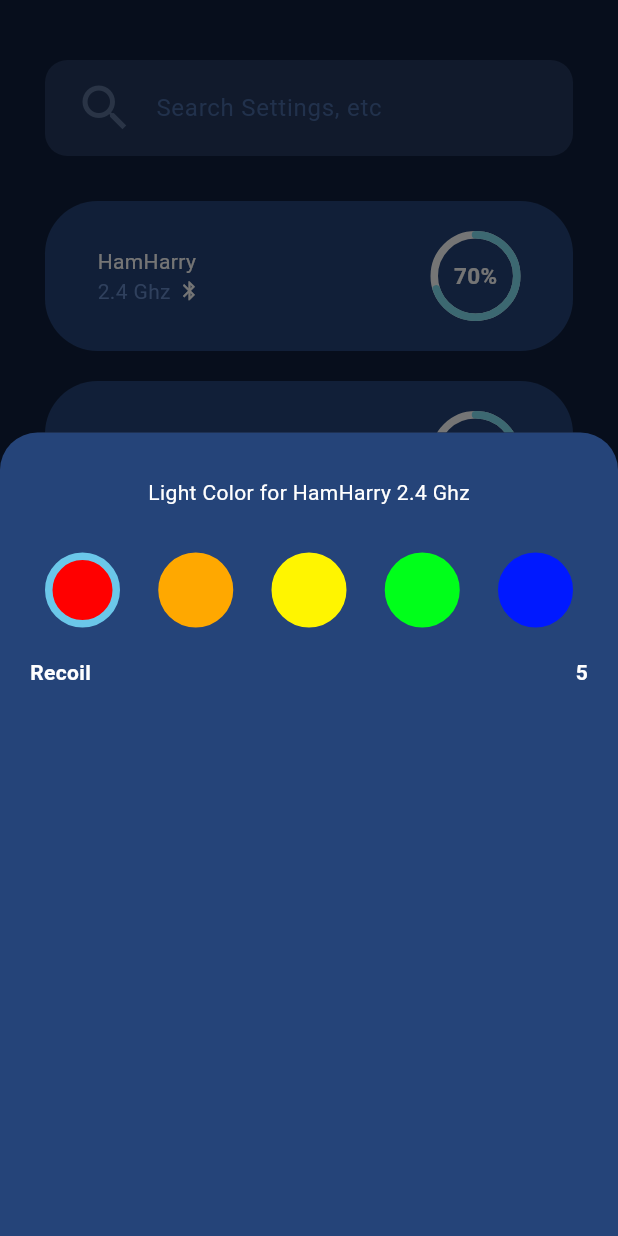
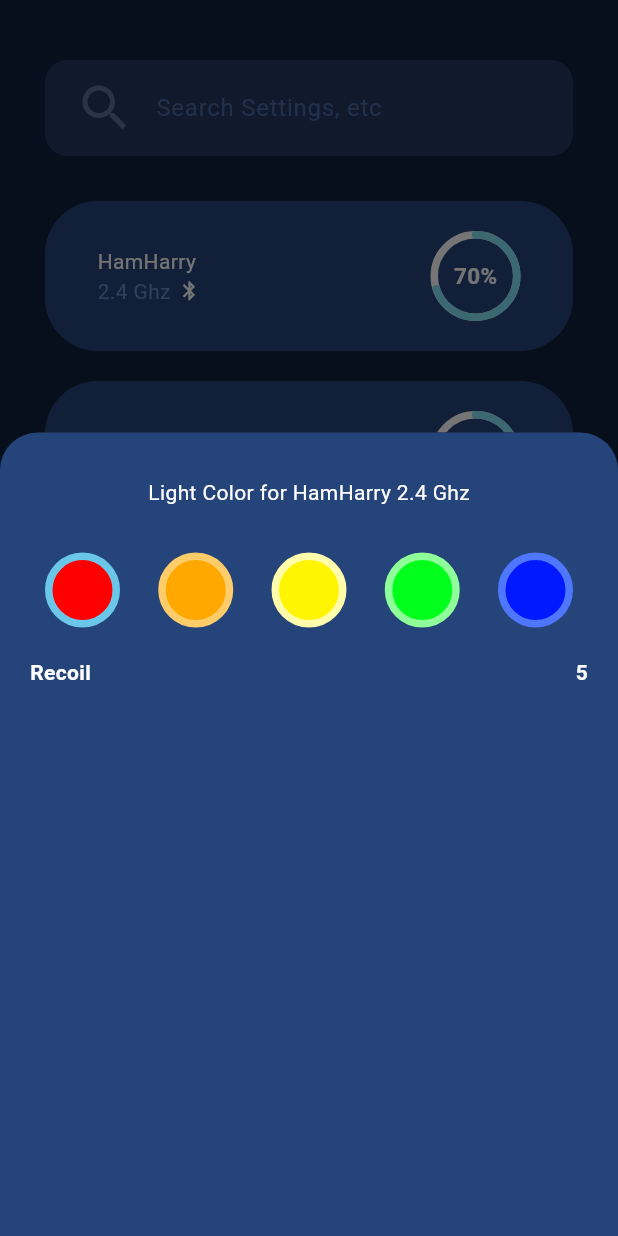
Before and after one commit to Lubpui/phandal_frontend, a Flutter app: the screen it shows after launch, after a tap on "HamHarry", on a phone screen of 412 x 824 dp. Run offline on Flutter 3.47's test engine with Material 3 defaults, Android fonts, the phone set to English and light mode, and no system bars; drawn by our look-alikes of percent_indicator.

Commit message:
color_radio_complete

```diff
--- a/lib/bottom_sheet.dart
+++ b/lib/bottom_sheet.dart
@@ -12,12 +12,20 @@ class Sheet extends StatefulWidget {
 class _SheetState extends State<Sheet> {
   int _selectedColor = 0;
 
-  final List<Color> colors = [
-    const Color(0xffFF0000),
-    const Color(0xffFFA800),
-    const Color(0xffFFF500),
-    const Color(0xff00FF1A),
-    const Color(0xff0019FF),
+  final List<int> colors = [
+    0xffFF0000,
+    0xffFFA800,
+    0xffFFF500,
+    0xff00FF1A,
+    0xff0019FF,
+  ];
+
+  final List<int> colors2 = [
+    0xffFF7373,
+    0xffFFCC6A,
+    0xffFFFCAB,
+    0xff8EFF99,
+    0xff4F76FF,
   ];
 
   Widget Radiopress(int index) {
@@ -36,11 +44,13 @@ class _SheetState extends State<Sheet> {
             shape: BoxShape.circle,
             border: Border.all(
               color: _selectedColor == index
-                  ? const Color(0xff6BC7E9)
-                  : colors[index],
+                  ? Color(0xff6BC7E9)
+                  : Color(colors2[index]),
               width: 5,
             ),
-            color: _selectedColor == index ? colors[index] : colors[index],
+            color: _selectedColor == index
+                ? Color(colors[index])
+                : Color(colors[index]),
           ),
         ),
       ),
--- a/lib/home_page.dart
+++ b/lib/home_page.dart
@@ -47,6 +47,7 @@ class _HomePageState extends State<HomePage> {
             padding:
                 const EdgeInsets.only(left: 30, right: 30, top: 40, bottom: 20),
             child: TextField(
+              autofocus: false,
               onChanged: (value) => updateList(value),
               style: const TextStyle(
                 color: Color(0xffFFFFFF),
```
--------------------------------
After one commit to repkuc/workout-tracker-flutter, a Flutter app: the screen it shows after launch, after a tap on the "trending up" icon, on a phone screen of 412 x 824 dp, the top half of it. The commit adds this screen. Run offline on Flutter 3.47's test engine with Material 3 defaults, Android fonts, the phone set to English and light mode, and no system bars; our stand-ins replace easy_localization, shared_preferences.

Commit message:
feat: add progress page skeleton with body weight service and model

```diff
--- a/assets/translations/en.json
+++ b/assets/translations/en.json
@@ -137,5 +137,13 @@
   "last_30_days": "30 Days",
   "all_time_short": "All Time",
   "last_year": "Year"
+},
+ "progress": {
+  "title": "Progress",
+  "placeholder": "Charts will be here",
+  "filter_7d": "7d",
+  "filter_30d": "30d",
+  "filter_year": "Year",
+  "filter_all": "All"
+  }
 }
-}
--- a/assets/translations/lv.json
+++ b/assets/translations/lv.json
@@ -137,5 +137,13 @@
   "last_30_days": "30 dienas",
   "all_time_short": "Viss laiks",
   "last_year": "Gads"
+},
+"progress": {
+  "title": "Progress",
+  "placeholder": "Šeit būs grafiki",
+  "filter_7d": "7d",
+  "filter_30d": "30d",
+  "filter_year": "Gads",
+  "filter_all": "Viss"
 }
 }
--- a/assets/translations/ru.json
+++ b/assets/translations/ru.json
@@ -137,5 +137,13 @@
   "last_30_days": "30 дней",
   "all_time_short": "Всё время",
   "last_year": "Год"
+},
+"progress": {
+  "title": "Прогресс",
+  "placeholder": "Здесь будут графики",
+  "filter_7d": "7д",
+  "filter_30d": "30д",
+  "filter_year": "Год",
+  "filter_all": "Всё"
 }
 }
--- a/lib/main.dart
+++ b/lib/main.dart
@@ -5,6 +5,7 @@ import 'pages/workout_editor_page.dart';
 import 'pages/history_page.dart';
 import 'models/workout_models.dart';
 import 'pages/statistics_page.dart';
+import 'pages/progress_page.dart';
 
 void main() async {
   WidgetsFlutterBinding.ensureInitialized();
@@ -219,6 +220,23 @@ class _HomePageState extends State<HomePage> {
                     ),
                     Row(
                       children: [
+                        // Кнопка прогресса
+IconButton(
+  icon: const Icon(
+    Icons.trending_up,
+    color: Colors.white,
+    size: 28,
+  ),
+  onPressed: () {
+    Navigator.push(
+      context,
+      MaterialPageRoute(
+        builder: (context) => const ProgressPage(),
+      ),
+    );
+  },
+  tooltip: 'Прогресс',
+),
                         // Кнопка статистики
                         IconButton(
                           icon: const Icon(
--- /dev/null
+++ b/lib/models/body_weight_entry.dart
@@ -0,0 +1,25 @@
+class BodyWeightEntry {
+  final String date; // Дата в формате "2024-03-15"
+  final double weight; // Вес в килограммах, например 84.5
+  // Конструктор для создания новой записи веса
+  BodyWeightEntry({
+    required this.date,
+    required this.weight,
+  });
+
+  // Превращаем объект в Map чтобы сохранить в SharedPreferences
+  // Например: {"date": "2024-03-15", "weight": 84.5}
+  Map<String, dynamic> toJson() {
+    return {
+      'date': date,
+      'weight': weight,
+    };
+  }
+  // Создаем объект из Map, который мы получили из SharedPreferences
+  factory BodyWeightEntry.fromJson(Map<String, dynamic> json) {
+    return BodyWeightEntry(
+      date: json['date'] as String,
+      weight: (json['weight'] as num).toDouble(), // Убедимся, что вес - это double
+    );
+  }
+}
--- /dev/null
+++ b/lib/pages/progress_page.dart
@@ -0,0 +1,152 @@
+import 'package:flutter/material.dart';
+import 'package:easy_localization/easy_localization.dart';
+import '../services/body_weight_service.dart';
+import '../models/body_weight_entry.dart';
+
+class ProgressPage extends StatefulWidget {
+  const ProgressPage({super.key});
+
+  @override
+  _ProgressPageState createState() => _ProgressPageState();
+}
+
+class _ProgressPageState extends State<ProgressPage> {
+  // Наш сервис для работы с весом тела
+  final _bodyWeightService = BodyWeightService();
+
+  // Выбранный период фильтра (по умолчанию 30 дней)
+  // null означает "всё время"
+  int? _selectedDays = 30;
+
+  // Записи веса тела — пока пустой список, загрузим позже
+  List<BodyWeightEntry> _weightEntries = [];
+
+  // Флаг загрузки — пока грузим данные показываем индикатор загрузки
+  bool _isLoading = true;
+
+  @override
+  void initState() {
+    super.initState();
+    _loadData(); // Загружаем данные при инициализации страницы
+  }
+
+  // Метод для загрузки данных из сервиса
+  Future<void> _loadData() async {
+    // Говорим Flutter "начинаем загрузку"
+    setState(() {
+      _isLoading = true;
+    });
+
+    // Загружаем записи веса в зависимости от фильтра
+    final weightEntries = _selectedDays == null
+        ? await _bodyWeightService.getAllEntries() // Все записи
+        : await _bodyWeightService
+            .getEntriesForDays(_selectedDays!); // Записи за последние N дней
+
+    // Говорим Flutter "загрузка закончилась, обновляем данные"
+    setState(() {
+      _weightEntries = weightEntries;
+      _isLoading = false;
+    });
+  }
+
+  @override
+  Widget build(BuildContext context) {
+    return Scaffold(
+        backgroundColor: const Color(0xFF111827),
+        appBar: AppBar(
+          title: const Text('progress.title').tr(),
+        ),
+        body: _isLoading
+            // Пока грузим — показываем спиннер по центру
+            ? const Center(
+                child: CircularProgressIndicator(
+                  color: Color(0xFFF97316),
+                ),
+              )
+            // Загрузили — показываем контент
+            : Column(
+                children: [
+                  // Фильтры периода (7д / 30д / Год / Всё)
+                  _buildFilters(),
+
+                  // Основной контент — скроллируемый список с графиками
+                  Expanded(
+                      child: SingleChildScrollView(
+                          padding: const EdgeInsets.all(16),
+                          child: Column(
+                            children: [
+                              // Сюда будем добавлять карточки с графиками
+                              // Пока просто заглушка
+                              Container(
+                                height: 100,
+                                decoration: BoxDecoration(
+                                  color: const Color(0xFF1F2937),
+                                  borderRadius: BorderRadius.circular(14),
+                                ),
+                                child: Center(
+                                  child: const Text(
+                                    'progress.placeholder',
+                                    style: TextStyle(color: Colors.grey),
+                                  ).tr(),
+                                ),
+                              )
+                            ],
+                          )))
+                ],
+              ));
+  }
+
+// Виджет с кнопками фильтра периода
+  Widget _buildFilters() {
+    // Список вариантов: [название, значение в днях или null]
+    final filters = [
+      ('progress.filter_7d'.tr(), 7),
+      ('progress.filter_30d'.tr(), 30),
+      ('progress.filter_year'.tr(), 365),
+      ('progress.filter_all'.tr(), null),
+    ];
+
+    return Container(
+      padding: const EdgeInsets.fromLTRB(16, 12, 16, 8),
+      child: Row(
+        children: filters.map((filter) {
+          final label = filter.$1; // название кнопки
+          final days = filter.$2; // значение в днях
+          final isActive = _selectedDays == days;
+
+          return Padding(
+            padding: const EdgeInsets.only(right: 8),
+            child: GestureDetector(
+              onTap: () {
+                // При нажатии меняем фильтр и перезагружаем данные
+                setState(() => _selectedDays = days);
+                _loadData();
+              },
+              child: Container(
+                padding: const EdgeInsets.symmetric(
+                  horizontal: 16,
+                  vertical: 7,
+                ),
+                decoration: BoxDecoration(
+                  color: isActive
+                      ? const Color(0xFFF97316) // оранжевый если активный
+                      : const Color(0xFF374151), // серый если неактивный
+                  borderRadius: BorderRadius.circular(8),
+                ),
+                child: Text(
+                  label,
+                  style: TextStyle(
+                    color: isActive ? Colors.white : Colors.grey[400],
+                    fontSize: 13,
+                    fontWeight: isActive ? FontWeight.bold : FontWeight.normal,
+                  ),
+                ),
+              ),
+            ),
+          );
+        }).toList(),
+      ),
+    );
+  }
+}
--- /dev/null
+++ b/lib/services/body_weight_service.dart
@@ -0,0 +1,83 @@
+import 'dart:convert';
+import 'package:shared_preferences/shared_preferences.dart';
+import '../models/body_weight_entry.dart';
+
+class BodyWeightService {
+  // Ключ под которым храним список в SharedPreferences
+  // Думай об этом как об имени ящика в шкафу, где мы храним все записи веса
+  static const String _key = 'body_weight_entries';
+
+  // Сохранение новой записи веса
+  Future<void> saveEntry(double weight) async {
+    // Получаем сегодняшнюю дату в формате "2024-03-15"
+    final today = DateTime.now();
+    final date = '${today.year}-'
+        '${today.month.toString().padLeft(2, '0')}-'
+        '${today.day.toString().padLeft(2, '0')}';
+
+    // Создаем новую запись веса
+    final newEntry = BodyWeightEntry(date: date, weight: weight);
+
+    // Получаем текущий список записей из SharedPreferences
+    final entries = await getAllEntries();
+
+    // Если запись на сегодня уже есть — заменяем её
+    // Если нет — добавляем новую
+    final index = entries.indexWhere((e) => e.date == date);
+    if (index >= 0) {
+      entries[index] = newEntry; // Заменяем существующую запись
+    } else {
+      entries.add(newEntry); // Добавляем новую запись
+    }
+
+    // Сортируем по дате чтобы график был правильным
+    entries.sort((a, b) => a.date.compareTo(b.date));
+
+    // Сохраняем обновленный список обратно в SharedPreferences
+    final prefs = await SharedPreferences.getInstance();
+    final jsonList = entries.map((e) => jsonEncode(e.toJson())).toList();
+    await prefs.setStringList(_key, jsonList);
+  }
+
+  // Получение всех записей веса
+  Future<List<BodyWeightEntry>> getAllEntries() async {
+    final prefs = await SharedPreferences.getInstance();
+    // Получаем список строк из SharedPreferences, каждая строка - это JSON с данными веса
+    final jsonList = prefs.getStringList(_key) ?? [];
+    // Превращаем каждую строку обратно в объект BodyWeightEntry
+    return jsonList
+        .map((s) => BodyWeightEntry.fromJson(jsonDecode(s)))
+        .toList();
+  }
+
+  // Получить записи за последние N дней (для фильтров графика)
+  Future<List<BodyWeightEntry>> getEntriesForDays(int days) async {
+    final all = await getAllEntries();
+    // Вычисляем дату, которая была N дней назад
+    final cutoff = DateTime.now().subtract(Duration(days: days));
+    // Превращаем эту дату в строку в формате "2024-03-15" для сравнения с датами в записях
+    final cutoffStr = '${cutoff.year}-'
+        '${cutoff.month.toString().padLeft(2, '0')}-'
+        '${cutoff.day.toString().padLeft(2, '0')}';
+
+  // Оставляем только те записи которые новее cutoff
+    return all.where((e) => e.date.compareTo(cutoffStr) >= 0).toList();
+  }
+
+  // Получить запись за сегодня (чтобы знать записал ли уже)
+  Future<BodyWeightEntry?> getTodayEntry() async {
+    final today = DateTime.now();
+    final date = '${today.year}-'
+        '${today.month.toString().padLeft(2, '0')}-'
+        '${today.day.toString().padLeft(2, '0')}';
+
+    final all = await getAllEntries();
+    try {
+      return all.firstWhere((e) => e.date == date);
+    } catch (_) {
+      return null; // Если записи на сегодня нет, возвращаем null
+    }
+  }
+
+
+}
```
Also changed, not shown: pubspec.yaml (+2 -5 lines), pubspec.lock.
--------------------------------
** Assignment **
Copy each line holding the word "assets" from the listing above.

** Written answer **
--- a/assets/translations/en.json
+++ b/assets/translations/en.json
--- a/assets/translations/lv.json
+++ b/assets/translations/lv.json
--- a/assets/translations/ru.json
+++ b/assets/translations/ru.json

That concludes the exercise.